# Directions:
Repeat every record below exactly, but leave out any pictures.

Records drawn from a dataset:
-----
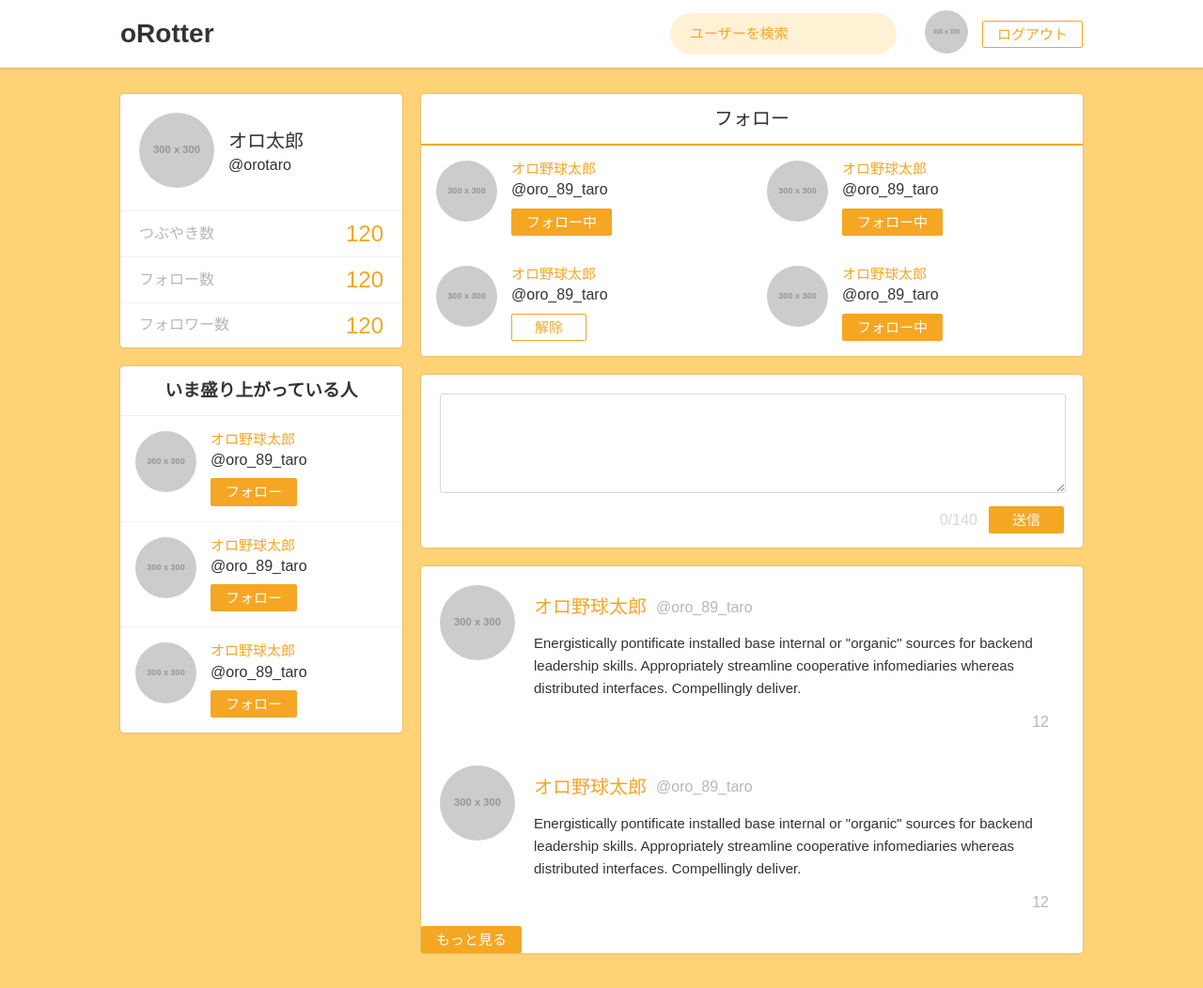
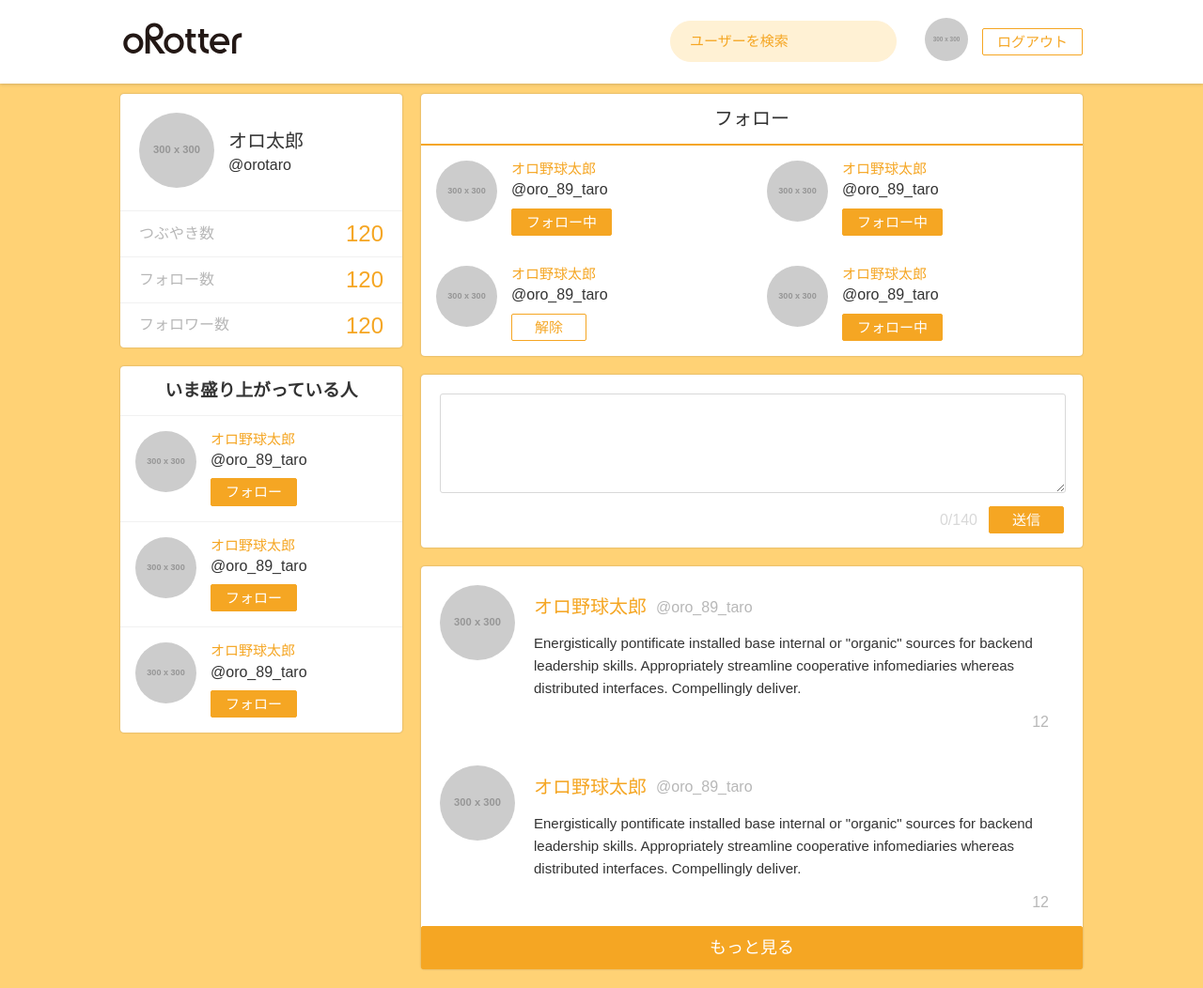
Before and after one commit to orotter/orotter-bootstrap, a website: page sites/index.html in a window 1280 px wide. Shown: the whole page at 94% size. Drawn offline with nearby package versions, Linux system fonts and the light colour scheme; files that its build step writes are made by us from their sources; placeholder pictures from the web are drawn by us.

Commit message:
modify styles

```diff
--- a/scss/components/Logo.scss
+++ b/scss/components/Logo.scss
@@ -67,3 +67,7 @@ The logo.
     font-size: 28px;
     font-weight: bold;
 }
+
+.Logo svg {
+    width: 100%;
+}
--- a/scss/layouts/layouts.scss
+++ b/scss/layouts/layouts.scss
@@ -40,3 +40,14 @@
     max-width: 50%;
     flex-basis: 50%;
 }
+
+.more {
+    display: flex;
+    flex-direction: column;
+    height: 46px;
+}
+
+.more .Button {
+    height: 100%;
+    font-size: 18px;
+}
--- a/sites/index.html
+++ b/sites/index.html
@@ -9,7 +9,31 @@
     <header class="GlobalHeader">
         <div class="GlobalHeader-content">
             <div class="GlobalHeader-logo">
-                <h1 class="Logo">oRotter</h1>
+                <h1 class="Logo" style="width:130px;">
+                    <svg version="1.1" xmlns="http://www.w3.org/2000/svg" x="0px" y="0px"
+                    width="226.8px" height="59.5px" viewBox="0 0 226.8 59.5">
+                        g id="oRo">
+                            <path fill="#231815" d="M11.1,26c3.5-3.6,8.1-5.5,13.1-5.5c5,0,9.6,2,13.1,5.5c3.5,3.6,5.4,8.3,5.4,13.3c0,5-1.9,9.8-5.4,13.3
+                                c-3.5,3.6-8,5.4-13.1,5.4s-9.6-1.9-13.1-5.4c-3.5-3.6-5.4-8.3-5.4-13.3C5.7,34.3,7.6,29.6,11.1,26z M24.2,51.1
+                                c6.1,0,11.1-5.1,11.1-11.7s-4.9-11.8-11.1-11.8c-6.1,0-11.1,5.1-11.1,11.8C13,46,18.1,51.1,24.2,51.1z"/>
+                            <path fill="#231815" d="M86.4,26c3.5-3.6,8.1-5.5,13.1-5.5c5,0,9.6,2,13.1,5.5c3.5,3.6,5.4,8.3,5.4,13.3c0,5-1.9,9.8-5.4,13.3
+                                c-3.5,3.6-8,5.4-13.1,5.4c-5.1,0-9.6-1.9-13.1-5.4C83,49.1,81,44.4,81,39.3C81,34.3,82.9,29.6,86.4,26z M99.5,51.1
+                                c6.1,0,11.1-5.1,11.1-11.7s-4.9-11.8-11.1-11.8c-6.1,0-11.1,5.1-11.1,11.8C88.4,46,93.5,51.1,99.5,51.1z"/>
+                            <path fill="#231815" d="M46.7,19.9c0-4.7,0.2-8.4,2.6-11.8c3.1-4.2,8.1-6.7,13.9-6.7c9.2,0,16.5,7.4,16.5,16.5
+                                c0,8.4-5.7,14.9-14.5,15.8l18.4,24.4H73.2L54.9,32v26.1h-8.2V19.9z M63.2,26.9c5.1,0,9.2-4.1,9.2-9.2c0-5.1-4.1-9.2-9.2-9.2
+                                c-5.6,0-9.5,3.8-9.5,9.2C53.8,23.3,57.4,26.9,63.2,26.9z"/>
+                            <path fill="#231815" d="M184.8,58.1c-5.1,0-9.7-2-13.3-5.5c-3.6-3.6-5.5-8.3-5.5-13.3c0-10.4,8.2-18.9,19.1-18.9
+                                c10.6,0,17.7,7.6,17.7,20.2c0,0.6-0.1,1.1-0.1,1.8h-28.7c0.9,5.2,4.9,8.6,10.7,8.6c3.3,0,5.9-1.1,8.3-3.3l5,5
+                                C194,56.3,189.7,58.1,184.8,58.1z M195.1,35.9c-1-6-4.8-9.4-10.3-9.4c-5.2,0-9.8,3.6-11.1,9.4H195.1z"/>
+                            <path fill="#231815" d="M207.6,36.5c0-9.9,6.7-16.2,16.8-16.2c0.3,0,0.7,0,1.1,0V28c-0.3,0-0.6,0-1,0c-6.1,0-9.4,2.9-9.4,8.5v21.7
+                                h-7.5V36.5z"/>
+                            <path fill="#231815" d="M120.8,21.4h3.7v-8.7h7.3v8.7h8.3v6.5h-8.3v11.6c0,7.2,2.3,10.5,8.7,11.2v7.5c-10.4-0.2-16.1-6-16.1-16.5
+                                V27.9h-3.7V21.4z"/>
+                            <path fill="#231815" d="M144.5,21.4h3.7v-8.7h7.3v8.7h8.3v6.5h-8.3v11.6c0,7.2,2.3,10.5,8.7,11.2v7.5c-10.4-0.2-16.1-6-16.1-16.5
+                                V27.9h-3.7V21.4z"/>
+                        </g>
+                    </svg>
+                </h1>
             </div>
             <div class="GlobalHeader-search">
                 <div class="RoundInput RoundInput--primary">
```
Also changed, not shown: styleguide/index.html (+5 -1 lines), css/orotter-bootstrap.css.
-----
# Reply to the exercise:
Before and after one commit to orotter/orotter-bootstrap, a website: page sites/index.html in a window 1280 px wide. Shown: the whole page at 94% size. Drawn offline with nearby package versions, Linux system fonts and the light colour scheme; files that its build step writes are made by us from their sources; placeholder pictures from the web are drawn by us.

Commit message:
modify styles

```diff
--- a/scss/components/Logo.scss
+++ b/scss/components/Logo.scss
@@ -67,3 +67,7 @@ The logo.
     font-size: 28px;
     font-weight: bold;
 }
+
+.Logo svg {
+    width: 100%;
+}
--- a/scss/layouts/layouts.scss
+++ b/scss/layouts/layouts.scss
@@ -40,3 +40,14 @@
     max-width: 50%;
     flex-basis: 50%;
 }
+
+.more {
+    display: flex;
+    flex-direction: column;
+    height: 46px;
+}
+
+.more .Button {
+    height: 100%;
+    font-size: 18px;
+}
--- a/sites/index.html
+++ b/sites/index.html
@@ -9,7 +9,31 @@
     <header class="GlobalHeader">
         <div class="GlobalHeader-content">
             <div class="GlobalHeader-logo">
-                <h1 class="Logo">oRotter</h1>
+                <h1 class="Logo" style="width:130px;">
+                    <svg version="1.1" xmlns="http://www.w3.org/2000/svg" x="0px" y="0px"
+                    width="226.8px" height="59.5px" viewBox="0 0 226.8 59.5">
+                        g id="oRo">
+                            <path fill="#231815" d="M11.1,26c3.5-3.6,8.1-5.5,13.1-5.5c5,0,9.6,2,13.1,5.5c3.5,3.6,5.4,8.3,5.4,13.3c0,5-1.9,9.8-5.4,13.3
+                                c-3.5,3.6-8,5.4-13.1,5.4s-9.6-1.9-13.1-5.4c-3.5-3.6-5.4-8.3-5.4-13.3C5.7,34.3,7.6,29.6,11.1,26z M24.2,51.1
+                                c6.1,0,11.1-5.1,11.1-11.7s-4.9-11.8-11.1-11.8c-6.1,0-11.1,5.1-11.1,11.8C13,46,18.1,51.1,24.2,51.1z"/>
+                            <path fill="#231815" d="M86.4,26c3.5-3.6,8.1-5.5,13.1-5.5c5,0,9.6,2,13.1,5.5c3.5,3.6,5.4,8.3,5.4,13.3c0,5-1.9,9.8-5.4,13.3
+                                c-3.5,3.6-8,5.4-13.1,5.4c-5.1,0-9.6-1.9-13.1-5.4C83,49.1,81,44.4,81,39.3C81,34.3,82.9,29.6,86.4,26z M99.5,51.1
+                                c6.1,0,11.1-5.1,11.1-11.7s-4.9-11.8-11.1-11.8c-6.1,0-11.1,5.1-11.1,11.8C88.4,46,93.5,51.1,99.5,51.1z"/>
+                            <path fill="#231815" d="M46.7,19.9c0-4.7,0.2-8.4,2.6-11.8c3.1-4.2,8.1-6.7,13.9-6.7c9.2,0,16.5,7.4,16.5,16.5
+                                c0,8.4-5.7,14.9-14.5,15.8l18.4,24.4H73.2L54.9,32v26.1h-8.2V19.9z M63.2,26.9c5.1,0,9.2-4.1,9.2-9.2c0-5.1-4.1-9.2-9.2-9.2
+                                c-5.6,0-9.5,3.8-9.5,9.2C53.8,23.3,57.4,26.9,63.2,26.9z"/>
+                            <path fill="#231815" d="M184.8,58.1c-5.1,0-9.7-2-13.3-5.5c-3.6-3.6-5.5-8.3-5.5-13.3c0-10.4,8.2-18.9,19.1-18.9
+                                c10.6,0,17.7,7.6,17.7,20.2c0,0.6-0.1,1.1-0.1,1.8h-28.7c0.9,5.2,4.9,8.6,10.7,8.6c3.3,0,5.9-1.1,8.3-3.3l5,5
+                                C194,56.3,189.7,58.1,184.8,58.1z M195.1,35.9c-1-6-4.8-9.4-10.3-9.4c-5.2,0-9.8,3.6-11.1,9.4H195.1z"/>
+                            <path fill="#231815" d="M207.6,36.5c0-9.9,6.7-16.2,16.8-16.2c0.3,0,0.7,0,1.1,0V28c-0.3,0-0.6,0-1,0c-6.1,0-9.4,2.9-9.4,8.5v21.7
+                                h-7.5V36.5z"/>
+                            <path fill="#231815" d="M120.8,21.4h3.7v-8.7h7.3v8.7h8.3v6.5h-8.3v11.6c0,7.2,2.3,10.5,8.7,11.2v7.5c-10.4-0.2-16.1-6-16.1-16.5
+                                V27.9h-3.7V21.4z"/>
+                            <path fill="#231815" d="M144.5,21.4h3.7v-8.7h7.3v8.7h8.3v6.5h-8.3v11.6c0,7.2,2.3,10.5,8.7,11.2v7.5c-10.4-0.2-16.1-6-16.1-16.5
+                                V27.9h-3.7V21.4z"/>
+                        </g>
+                    </svg>
+                </h1>
             </div>
             <div class="GlobalHeader-search">
                 <div class="RoundInput RoundInput--primary">
```
Also changed, not shown: styleguide/index.html (+5 -1 lines), css/orotter-bootstrap.css.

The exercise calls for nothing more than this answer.